Cholera A.D. have the body of a juggernaut crafted by nearly ten years of experience in the world of heavy music, their head is a Janus-like amalgam of two distinctly talented vocalists—cementing their positions as Demi-gods among modern day deathcore bands. Vocalists Andy Evenson and Bill Zakovec are a one-two punch that will lay the listener out faster than Muhammad Ali and more ferocity than Mike Tyson (or his tiger). The duo are preachers of pestilence and putridity, filling the listener’s ears with diabolical lyrics and downright filthy vocals that range from a shrill scream, a half-sung shout or a gurgling growl all with the same astonishing aggression. “Blackout” is home to a varied vocal onslaught that lasts all the way to its catchy, sing-song end; just as “In The Mouth of Madness” features the duo’s most intelligible screams and shouts, making many of the syllables clean and crisp enough to eat off of—but make no mistake, doing so would result in nothing but full blown infection, as After Death is still a filthy, hard-hitting deathcore masterpiece, even if it’s more metallic moments leave the listener mystified.

Even with a short and speedy runtime, After Death is still a complete and crushing lexicon of deathcore mastery—exactly what one would expect from a band that has defined the genre since 2006. Every track brings a new twist and turn to Cholera A.D.’s attack on the listener—just as “Casted Out” ends with a whirlwind solo straight out of a Death album, “Blackout” opens with one. Meanwhile, “Spit on Her Grave” is a lesson in lurid, slamming deathcore, heavy enough to atrophy the listener’s brain. “Beyond Punishment” concludes the release on a different note–mish-mashing the band’s breakdown-tinted tendencies towards brutality with classic metallic influence and a simply huge vocal presence that might seem out of place were it not done so convincingly. After Death is the sound of a band staging a five-alarm comeback, only rather than attempting to appeal to older fans with an antiquated sound, they expand their reach ten-fold, giving historied fans of the band a familiar foundation to frolic upon, but allowing ample room for new fans of heavy music to dive in as well.
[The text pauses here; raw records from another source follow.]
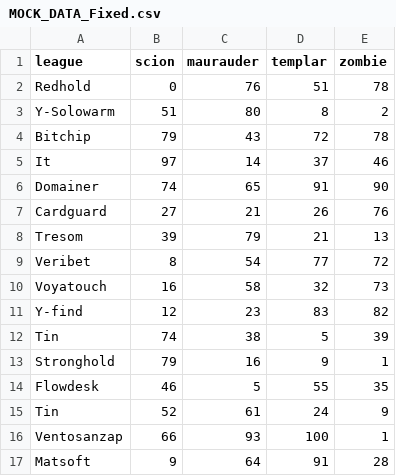
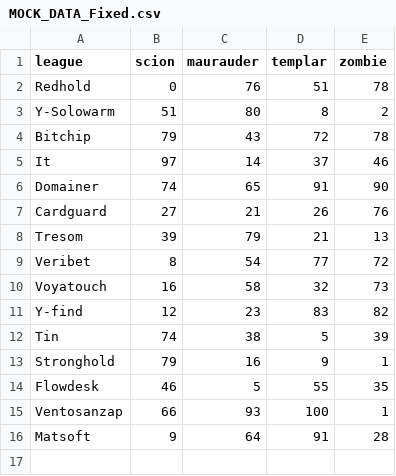
Before and after one commit to Bioflakes/ivis-poe, a CSV file: data/MOCK_DATA_Fixed.csv, drawn as a sheet.

```diff
--- a/data/MOCK_DATA_Fixed.csv
+++ b/data/MOCK_DATA_Fixed.csv
@@ -14,3 +14,2 @@ Stronghold,79,16,9,1
 Flowdesk,46,5,55,35
-Tin,52,61,24,9
 Ventosanzap,66,93,100,1
```
Also changed, not shown: 5 other files.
Robbed of life and stripped of vivid, colorful happiness, the earth has been reduced to waste by Cholera A.D.’s return to heavy music. Somewhere between Salt the Wound and Suffocation, this Cleveland cataclysm is a group dynamic and destructive enough to reduce even Eden to rubble—and sinister enough to smile during every second.



For Fans Of: Oceano, Misericordiam, Viatrophy, Salt the Wound

By: Connor Welsh